When I was working out the questions with Kia for his interview, he gave me a couple of suggestions for things he really wanted to talk about. As anyone who follows the series knows, I work out a list of questions the interviewee wants to discuss or answer (and maybe have never been asked before). We start by identifying themes (usually) and then flesh those into topics.
That’s my major goal in these: find out what thought leaders would like to talk about and then optimize the questions to get to that. It’s not journalism. It’s education.
Kia brought up . . . Dilbert. I said Kia had a sense of humor, right?
Kia Behnia: So, first of all, I will say that probably my most famous run in with celebrity did not happen in technology, but my first job out of college was to work at Pacific Bell, where Scott Adams founded Dilbert and I worked in fact one-floor above him in ISDN labs. And so for the first couple of years at the Dilbert cartoon, I literally knew all the people that he was writing about.
One of the things that, you know, Dilbert has always for many us exemplified is: bad management ideas gone awry. There is story, a true story, that I would say really exemplified the problem around what DevOps is trying to deliver. I recalled we had an engineering team that was developing and building new features and functions and the quality of this product was not really where it needed to be.
So, one of the leaders in quality put out a bounty program that said look for all our QA engineers went to find the bug, we will give you a reward. And sure enough what ended up happening is that instead of our quality matrix going down, all of a sudden people were finding more bugs, because they were really beating up the product.
And the engineering leaders, the head of engineering came in and said, “Well, my guys are working really hard. They’re working overtime to keep up with fixing these bugs. I want to have a reward system, so that I can pay them to actually close out these bugs and get the matrix back down.”
So, of course, what happened was you would find in software buttons that were deliberately put in there, that said “click me”, and the product would crash and you know, the quality matrix went to hell. We were spending a lot of money fixing bugs in the products.
I use that as an example of, you know, if you actually don’t sit down and think about what kind of behavior you want to setup and think about your processes.
What ends up happening is “random acts of DevOps”. And this is what I have seen, which is you take some of the basic principles, you read the Wikipedia site, some of the key presentations of movement. You distribute it to the various orgs and you don’t have a dialog that says, “What and how are we going to change our processes?” So that as we’re incentivizing people being better at releasing new code, we actually don’t create another problem whether that is in operation or the QA area.

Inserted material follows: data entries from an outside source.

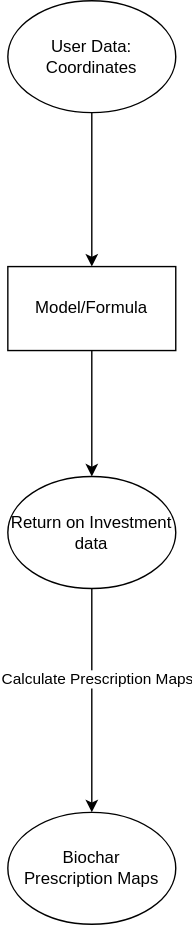
JosephPBaruch/CharAI keeps this draw.io diagram as docs/Design/DataFlow.drawio.svg. Above is the earlier version. Source tidied: cells renumbered, new cells last; positions are measured from the earlier drawing's top-left corner, leaving out a move shared by most shapes.
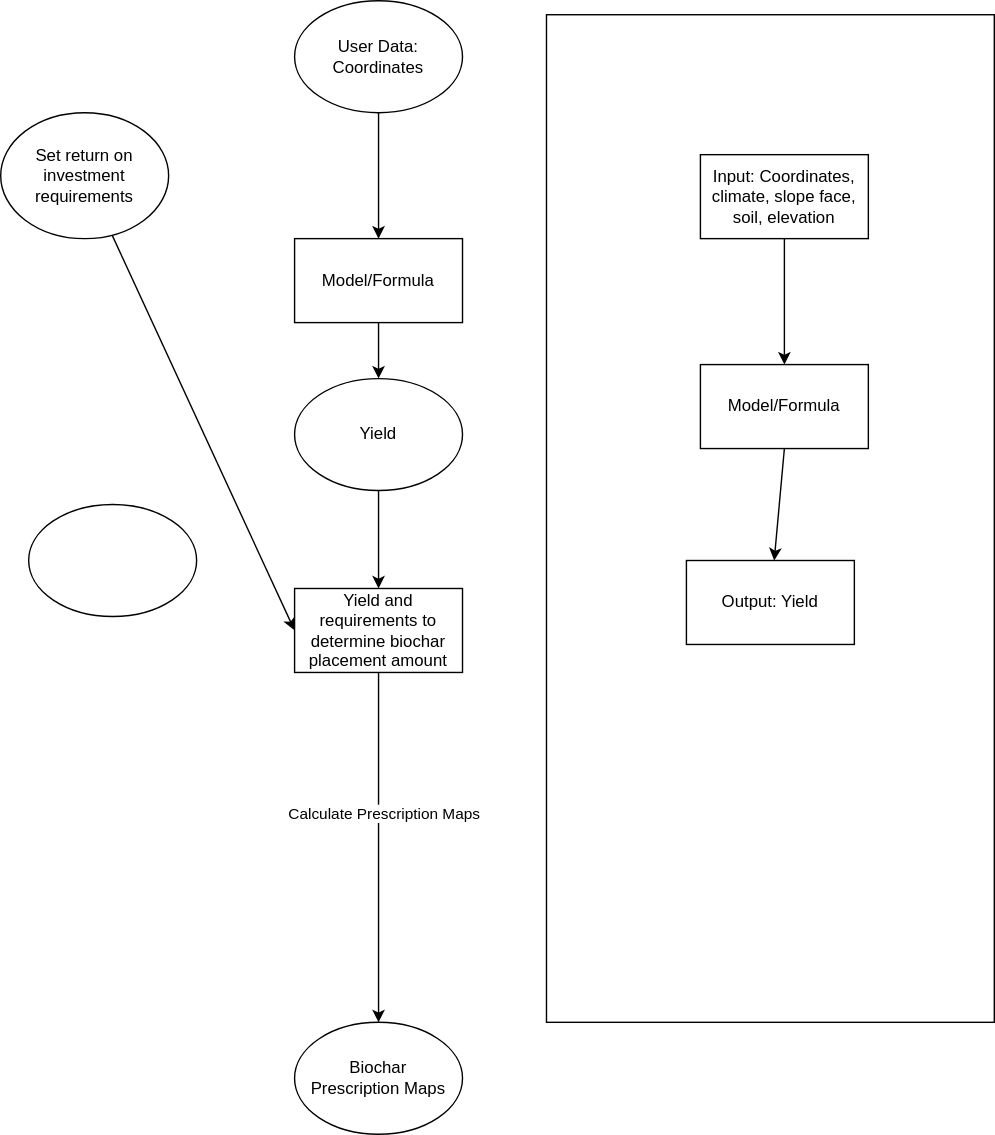
After the commit.

Diff of the diagram source:
```diff
@@ -3,28 +3,61 @@
     <mxCell id="0" />
     <mxCell id="1" parent="0" />
     <mxCell id="2" value="User Data: Coordinates" style="ellipse;whiteSpace=wrap;html=1;" parent="1" vertex="1">
-      <mxGeometry width="120" height="80" as="geometry" />
+      <mxGeometry y="-60" width="120" height="80" as="geometry" />
     </mxCell>
     <mxCell id="3" value="Biochar&amp;nbsp;&lt;div&gt;Prescription Maps&lt;/div&gt;" style="ellipse;whiteSpace=wrap;html=1;" parent="1" vertex="1">
-      <mxGeometry y="580" width="120" height="80" as="geometry" />
+      <mxGeometry y="670" width="120" height="80" as="geometry" />
     </mxCell>
-    <mxCell id="4" style="edgeStyle=none;html=1;exitX=0.5;exitY=1;exitDx=0;exitDy=0;entryX=0.5;entryY=0;entryDx=0;entryDy=0;" parent="1" edge="1" source="6" target="3">
+    <mxCell id="4" style="edgeStyle=none;html=1;entryX=0.5;entryY=0;entryDx=0;entryDy=0;exitX=0.5;exitY=1;exitDx=0;exitDy=0;" parent="1" edge="1" source="17" target="3">
       <mxGeometry relative="1" as="geometry" />
     </mxCell>
     <mxCell id="5" value="Calculate Prescription Maps" style="edgeLabel;html=1;align=center;verticalAlign=middle;" parent="4" vertex="1">
       <mxGeometry x="-0.2" y="3" relative="1" as="geometry" />
     </mxCell>
+    <mxCell id="10" style="edgeStyle=none;html=1;exitX=0.5;exitY=1;exitDx=0;exitDy=0;" parent="1" edge="1" source="6" target="17">
+      <mxGeometry relative="1" as="geometry" />
+    </mxCell>
-    <mxCell id="6" value="Return on Investment data" style="ellipse;whiteSpace=wrap;html=1;" parent="1" vertex="1">
-      <mxGeometry y="340" width="120" height="80" as="geometry" />
+    <mxCell id="6" value="Yield" style="ellipse;whiteSpace=wrap;html=1;" parent="1" vertex="1">
+      <mxGeometry y="210" width="120" height="80" as="geometry" />
     </mxCell>
     <mxCell id="7" style="edgeStyle=none;html=1;exitX=0.5;exitY=1;exitDx=0;exitDy=0;entryX=0.5;entryY=0;entryDx=0;entryDy=0;" parent="1" edge="1" source="8" target="6">
       <mxGeometry relative="1" as="geometry" />
     </mxCell>
     <mxCell id="8" value="Model/Formula" style="rounded=0;whiteSpace=wrap;html=1;" parent="1" vertex="1">
-      <mxGeometry y="190" width="120" height="60" as="geometry" />
+      <mxGeometry y="110" width="120" height="60" as="geometry" />
     </mxCell>
     <mxCell id="9" style="endArrow=classic;html=1;exitX=0.5;exitY=1;exitDx=0;exitDy=0;" parent="1" edge="1" source="2" target="8">
       <mxGeometry relative="1" as="geometry" />
     </mxCell>
+    <mxCell id="11" style="rounded=0;whiteSpace=wrap;html=1;" parent="1" vertex="1">
+      <mxGeometry x="180" y="-50" width="320" height="720" as="geometry" />
+    </mxCell>
+    <mxCell id="12" style="edgeStyle=none;html=1;exitX=0.5;exitY=1;exitDx=0;exitDy=0;" parent="1" edge="1" source="13" target="16">
+      <mxGeometry relative="1" as="geometry" />
+    </mxCell>
+    <mxCell id="13" value="Model/Formula" style="rounded=0;whiteSpace=wrap;html=1;" parent="1" vertex="1">
+      <mxGeometry x="290" y="200" width="120" height="60" as="geometry" />
+    </mxCell>
+    <mxCell id="14" style="edgeStyle=none;html=1;exitX=0.5;exitY=1;exitDx=0;exitDy=0;entryX=0.5;entryY=0;entryDx=0;entryDy=0;" parent="1" edge="1" source="15" target="13">
+      <mxGeometry relative="1" as="geometry" />
+    </mxCell>
+    <mxCell id="15" value="Input: Coordinates, climate, slope face, soil, elevation" style="rounded=0;whiteSpace=wrap;html=1;" parent="1" vertex="1">
+      <mxGeometry x="290" y="50" width="120" height="60" as="geometry" />
+    </mxCell>
+    <mxCell id="16" value="Output: Yield" style="rounded=0;whiteSpace=wrap;html=1;" parent="1" vertex="1">
+      <mxGeometry x="280" y="340" width="120" height="60" as="geometry" />
+    </mxCell>
+    <mxCell id="17" value="Yield and requirements to determine biochar placement amount&amp;nbsp;" style="rounded=0;whiteSpace=wrap;html=1;" parent="1" vertex="1">
+      <mxGeometry y="360" width="120" height="60" as="geometry" />
+    </mxCell>
+    <mxCell id="18" style="edgeStyle=none;html=1;entryX=0;entryY=0.5;entryDx=0;entryDy=0;" parent="1" edge="1" source="19" target="17">
+      <mxGeometry relative="1" as="geometry" />
+    </mxCell>
+    <mxCell id="19" value="Set return on investment requirements&amp;nbsp;" style="ellipse;whiteSpace=wrap;html=1;" parent="1" vertex="1">
+      <mxGeometry x="-210" y="20" width="120" height="90" as="geometry" />
+    </mxCell>
+    <mxCell id="20" style="ellipse;whiteSpace=wrap;html=1;" parent="1" vertex="1">
+      <mxGeometry x="-190" y="300" width="120" height="80" as="geometry" />
+    </mxCell>
   </root>
 </mxGraphModel>
```
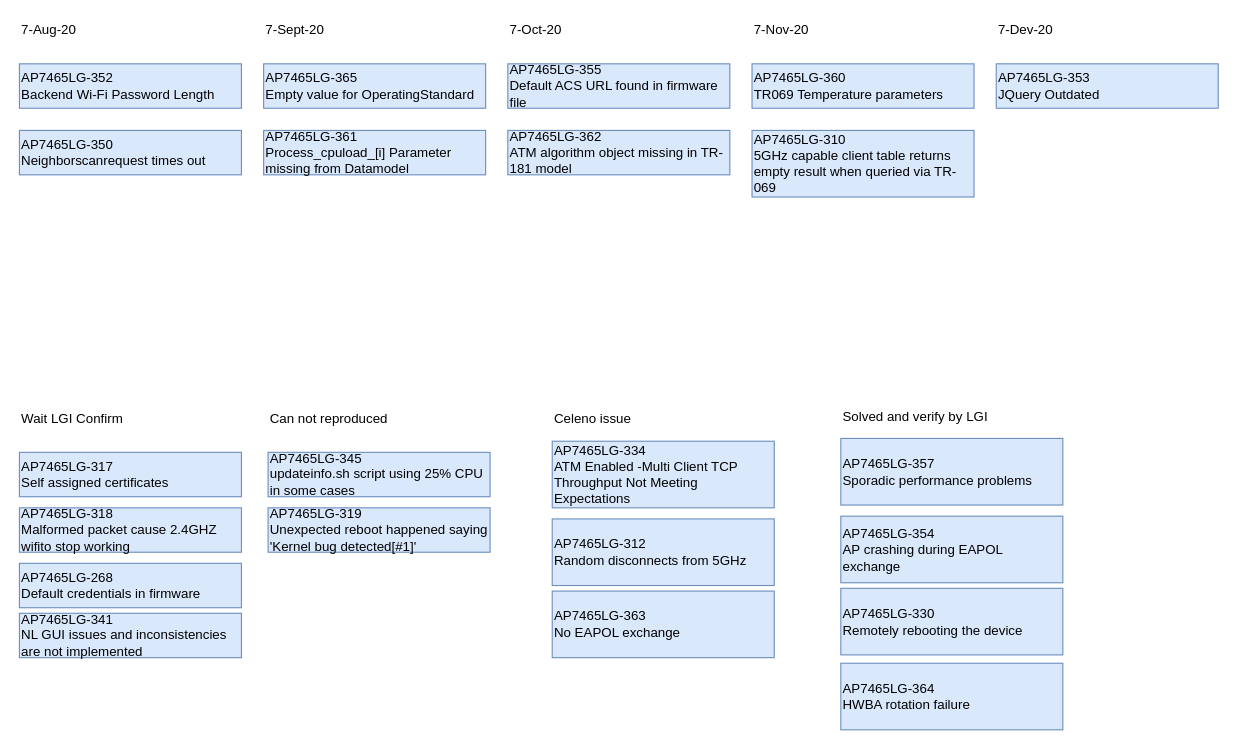
Above: page "Schedule" (6 of 6) of AP7465CE.drawio in nelsonchung/drawio (draw.io), before the change. Source tidied: cells renumbered, new cells numbered last; positions are measured from the earlier drawing's top-left corner, leaving out a move shared by most shapes. Both pictures are drawn from the tidied source at 111%, with x=0, y=0 at pixel (19, 19).
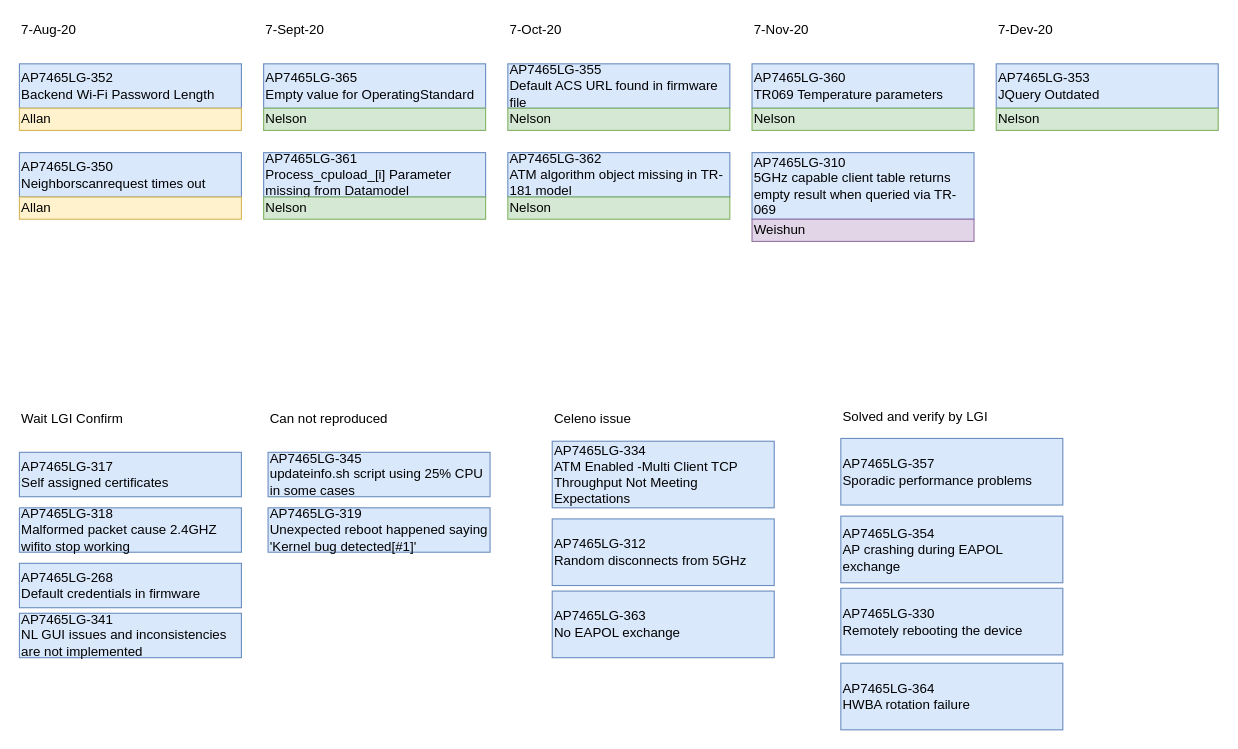
Above is the later version.

The edit, as a diff of the source:
```diff
@@
     <mxCell id="4" value="AP7465LG-350&lt;br&gt;Neighborscanrequest times out" style="rounded=0;whiteSpace=wrap;html=1;fillColor=#dae8fc;strokeColor=#6c8ebf;align=left;" parent="1" vertex="1">
-      <mxGeometry y="100" width="200" height="40" as="geometry" />
+      <mxGeometry y="120" width="200" height="40" as="geometry" />
     </mxCell>
@@
     <mxCell id="6" value="AP7465LG-362&lt;br&gt;ATM algorithm object missing in TR-181 model" style="rounded=0;whiteSpace=wrap;html=1;fillColor=#dae8fc;strokeColor=#6c8ebf;align=left;" parent="1" vertex="1">
-      <mxGeometry x="440" y="100" width="200" height="40" as="geometry" />
+      <mxGeometry x="440" y="120" width="200" height="40" as="geometry" />
     </mxCell>
@@
     <mxCell id="8" value="AP7465LG-361&lt;br&gt;Process_cpuload_[i] Parameter missing from Datamodel" style="rounded=0;whiteSpace=wrap;html=1;fillColor=#dae8fc;strokeColor=#6c8ebf;align=left;" parent="1" vertex="1">
-      <mxGeometry x="220" y="100" width="200" height="40" as="geometry" />
+      <mxGeometry x="220" y="120" width="200" height="40" as="geometry" />
     </mxCell>
     <mxCell id="9" value="AP7465LG-310&lt;br&gt;5GHz capable client table returns empty result when queried via TR-069" style="rounded=0;whiteSpace=wrap;html=1;fillColor=#dae8fc;strokeColor=#6c8ebf;align=left;" parent="1" vertex="1">
-      <mxGeometry x="660" y="100" width="200" height="60" as="geometry" />
+      <mxGeometry x="660" y="120" width="200" height="60" as="geometry" />
     </mxCell>
@@
+    <mxCell id="33" value="Allan" style="rounded=0;whiteSpace=wrap;html=1;fillColor=#fff2cc;strokeColor=#d6b656;align=left;" parent="1" vertex="1">
+      <mxGeometry y="80" width="200" height="20" as="geometry" />
+    </mxCell>
+    <mxCell id="34" value="Allan" style="rounded=0;whiteSpace=wrap;html=1;fillColor=#fff2cc;strokeColor=#d6b656;align=left;" parent="1" vertex="1">
+      <mxGeometry y="160" width="200" height="20" as="geometry" />
+    </mxCell>
+    <mxCell id="35" value="Nelson" style="rounded=0;whiteSpace=wrap;html=1;fillColor=#d5e8d4;strokeColor=#82b366;align=left;" parent="1" vertex="1">
+      <mxGeometry x="220" y="80" width="200" height="20" as="geometry" />
+    </mxCell>
+    <mxCell id="36" value="Nelson" style="rounded=0;whiteSpace=wrap;html=1;fillColor=#d5e8d4;strokeColor=#82b366;align=left;" parent="1" vertex="1">
+      <mxGeometry x="220" y="160" width="200" height="20" as="geometry" />
+    </mxCell>
+    <mxCell id="37" value="Nelson" style="rounded=0;whiteSpace=wrap;html=1;fillColor=#d5e8d4;strokeColor=#82b366;align=left;" parent="1" vertex="1">
+      <mxGeometry x="440" y="80" width="200" height="20" as="geometry" />
+    </mxCell>
+    <mxCell id="38" value="Nelson" style="rounded=0;whiteSpace=wrap;html=1;fillColor=#d5e8d4;strokeColor=#82b366;align=left;" parent="1" vertex="1">
+      <mxGeometry x="440" y="160" width="200" height="20" as="geometry" />
+    </mxCell>
+    <mxCell id="39" value="Weishun" style="rounded=0;whiteSpace=wrap;html=1;fillColor=#e1d5e7;strokeColor=#9673a6;align=left;" parent="1" vertex="1">
+      <mxGeometry x="660" y="180" width="200" height="20" as="geometry" />
+    </mxCell>
+    <mxCell id="40" value="Nelson" style="rounded=0;whiteSpace=wrap;html=1;fillColor=#d5e8d4;strokeColor=#82b366;align=left;" parent="1" vertex="1">
+      <mxGeometry x="660" y="80" width="200" height="20" as="geometry" />
+    </mxCell>
+    <mxCell id="41" value="Nelson" style="rounded=0;whiteSpace=wrap;html=1;fillColor=#d5e8d4;strokeColor=#82b366;align=left;" parent="1" vertex="1">
+      <mxGeometry x="880" y="80" width="200" height="20" as="geometry" />
+    </mxCell>
```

[…] I think there is something to be said for having very clear objectives to drive through. And that’s why, you know, the kind of the discussion around DevOps by itself is not as interesting as when they got applied to a particular vertical or particular project, where you can actually say, “What are my business goals? Are my business goals to increase the rate at which I’m deploying a particular product set or is it to improve quality, consistency, reliability, cost of delivery.”
Yes, and once you have those business benefits it’s easier to go back and say, “Therefore, these steps, these specific set of actions are more important for us.”